The input:

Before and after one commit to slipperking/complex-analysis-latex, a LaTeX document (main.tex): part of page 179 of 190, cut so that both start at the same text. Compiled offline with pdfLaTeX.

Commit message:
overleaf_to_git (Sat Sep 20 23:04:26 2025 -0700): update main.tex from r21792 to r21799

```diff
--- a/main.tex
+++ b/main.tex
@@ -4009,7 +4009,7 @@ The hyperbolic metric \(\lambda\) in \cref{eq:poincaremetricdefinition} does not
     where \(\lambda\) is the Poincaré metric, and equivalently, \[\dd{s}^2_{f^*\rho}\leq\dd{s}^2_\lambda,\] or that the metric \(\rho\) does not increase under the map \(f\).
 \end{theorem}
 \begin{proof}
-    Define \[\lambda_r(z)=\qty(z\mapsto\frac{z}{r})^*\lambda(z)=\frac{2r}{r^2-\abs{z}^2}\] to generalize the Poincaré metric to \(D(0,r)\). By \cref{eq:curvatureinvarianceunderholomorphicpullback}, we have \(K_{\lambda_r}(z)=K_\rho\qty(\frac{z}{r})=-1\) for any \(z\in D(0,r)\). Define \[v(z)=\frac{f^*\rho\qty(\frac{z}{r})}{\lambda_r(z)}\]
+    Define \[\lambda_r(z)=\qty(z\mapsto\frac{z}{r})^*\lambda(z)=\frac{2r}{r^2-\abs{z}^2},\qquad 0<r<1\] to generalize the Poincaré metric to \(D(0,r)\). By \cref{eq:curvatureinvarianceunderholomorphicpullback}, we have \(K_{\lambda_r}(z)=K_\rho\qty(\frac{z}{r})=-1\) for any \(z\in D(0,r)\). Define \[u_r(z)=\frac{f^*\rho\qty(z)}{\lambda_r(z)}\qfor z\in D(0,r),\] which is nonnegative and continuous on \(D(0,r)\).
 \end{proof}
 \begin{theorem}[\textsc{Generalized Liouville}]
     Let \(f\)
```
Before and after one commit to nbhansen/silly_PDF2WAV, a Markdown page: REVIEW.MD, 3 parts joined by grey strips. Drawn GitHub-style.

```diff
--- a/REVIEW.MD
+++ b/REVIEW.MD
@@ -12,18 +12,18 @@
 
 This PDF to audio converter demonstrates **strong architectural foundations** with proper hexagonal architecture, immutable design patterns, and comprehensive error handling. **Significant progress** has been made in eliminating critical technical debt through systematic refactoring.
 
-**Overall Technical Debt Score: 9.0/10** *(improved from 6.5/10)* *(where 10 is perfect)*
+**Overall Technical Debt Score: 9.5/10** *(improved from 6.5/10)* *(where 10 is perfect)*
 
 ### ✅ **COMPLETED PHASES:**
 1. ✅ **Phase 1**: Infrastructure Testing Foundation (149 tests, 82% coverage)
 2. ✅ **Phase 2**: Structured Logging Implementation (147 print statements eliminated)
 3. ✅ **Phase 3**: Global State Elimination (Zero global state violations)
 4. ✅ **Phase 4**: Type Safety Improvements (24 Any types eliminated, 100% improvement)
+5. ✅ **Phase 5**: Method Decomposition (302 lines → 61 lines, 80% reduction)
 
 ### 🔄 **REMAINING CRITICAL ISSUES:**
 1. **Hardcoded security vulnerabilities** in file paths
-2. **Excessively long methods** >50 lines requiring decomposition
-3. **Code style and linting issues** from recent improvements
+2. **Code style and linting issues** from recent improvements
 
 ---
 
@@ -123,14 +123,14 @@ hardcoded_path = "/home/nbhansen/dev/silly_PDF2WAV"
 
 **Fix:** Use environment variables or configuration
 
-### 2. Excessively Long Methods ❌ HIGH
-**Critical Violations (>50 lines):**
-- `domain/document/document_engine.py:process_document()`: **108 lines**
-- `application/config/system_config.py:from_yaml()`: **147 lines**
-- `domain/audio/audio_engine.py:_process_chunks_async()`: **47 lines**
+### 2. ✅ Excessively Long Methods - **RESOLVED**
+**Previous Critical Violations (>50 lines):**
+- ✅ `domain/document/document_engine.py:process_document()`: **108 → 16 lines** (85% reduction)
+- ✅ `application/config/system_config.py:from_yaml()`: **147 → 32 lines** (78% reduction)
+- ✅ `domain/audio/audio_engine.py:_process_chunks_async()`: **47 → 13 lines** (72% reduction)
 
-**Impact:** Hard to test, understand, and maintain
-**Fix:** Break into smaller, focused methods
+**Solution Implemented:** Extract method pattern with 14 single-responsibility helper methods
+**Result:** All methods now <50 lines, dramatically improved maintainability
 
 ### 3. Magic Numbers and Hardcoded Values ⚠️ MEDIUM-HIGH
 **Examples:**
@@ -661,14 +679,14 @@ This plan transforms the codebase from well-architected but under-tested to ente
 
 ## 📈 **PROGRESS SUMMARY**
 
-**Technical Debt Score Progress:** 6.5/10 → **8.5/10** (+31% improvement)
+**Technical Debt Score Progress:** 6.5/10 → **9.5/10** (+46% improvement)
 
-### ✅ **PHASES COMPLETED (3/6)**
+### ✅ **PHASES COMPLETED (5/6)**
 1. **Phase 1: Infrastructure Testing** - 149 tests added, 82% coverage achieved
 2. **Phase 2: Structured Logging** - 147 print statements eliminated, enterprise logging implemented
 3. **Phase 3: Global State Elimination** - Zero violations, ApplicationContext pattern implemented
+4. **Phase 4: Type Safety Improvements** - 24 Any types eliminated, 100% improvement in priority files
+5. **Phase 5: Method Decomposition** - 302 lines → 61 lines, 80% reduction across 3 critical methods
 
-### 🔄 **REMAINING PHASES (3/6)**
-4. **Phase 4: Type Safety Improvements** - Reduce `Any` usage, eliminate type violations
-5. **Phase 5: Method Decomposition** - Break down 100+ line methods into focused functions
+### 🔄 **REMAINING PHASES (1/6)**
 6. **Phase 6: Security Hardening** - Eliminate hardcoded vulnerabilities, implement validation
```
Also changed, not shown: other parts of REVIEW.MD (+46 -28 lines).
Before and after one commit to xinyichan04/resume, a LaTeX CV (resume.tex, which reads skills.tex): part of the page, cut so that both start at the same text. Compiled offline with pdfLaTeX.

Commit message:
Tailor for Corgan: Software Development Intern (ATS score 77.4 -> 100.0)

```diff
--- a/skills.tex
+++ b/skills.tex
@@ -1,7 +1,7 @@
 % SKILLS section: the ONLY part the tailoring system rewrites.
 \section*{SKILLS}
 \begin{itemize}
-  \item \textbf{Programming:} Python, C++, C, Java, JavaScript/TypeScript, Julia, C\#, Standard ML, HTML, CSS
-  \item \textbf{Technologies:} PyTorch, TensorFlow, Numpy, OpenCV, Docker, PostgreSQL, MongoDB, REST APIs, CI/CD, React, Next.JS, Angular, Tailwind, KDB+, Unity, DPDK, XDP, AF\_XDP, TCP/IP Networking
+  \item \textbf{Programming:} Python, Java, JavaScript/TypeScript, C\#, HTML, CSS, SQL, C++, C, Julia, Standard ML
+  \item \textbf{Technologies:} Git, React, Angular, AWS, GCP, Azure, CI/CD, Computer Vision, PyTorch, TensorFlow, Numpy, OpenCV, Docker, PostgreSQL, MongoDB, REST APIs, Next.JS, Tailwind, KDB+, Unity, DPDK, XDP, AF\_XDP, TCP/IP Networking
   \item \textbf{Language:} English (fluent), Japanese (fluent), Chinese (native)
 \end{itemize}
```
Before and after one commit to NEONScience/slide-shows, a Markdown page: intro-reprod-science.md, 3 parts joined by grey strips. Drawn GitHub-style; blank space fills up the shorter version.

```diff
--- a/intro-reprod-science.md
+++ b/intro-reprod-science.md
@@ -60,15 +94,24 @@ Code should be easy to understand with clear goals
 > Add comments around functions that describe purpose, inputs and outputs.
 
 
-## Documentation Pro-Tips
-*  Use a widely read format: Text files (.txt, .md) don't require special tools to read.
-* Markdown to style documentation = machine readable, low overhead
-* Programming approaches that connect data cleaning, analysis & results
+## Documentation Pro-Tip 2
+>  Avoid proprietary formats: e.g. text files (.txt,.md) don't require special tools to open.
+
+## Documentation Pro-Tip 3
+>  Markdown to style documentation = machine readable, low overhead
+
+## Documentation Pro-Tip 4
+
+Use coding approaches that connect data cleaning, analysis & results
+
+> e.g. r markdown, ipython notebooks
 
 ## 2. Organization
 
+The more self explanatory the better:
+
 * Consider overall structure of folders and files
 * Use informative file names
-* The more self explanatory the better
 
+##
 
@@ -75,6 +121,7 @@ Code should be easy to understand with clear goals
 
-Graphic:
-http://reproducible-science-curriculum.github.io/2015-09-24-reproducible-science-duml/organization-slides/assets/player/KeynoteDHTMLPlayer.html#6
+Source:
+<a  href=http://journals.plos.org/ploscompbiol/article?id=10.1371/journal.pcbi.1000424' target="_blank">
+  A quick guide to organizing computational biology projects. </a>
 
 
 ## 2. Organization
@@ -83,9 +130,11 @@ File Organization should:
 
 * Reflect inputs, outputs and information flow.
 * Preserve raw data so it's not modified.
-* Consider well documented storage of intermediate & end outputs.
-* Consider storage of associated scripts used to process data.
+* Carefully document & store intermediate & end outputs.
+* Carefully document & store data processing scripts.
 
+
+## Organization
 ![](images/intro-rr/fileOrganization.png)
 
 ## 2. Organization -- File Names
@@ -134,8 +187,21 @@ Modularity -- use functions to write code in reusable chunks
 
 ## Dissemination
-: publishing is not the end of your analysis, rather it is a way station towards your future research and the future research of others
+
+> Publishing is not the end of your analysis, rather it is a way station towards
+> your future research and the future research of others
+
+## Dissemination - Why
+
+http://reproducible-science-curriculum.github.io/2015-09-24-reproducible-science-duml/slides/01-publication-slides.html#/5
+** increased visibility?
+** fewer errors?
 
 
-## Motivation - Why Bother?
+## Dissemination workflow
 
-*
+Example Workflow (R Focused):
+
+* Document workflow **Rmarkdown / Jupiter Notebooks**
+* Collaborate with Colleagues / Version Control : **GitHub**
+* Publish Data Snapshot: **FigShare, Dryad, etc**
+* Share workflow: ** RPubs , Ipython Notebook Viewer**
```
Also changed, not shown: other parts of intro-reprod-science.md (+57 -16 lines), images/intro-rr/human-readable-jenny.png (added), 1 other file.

Directions for this task: Please state how many lines of the material above include the word "outputs"; the number is the whole answer.

Finished exercise: 4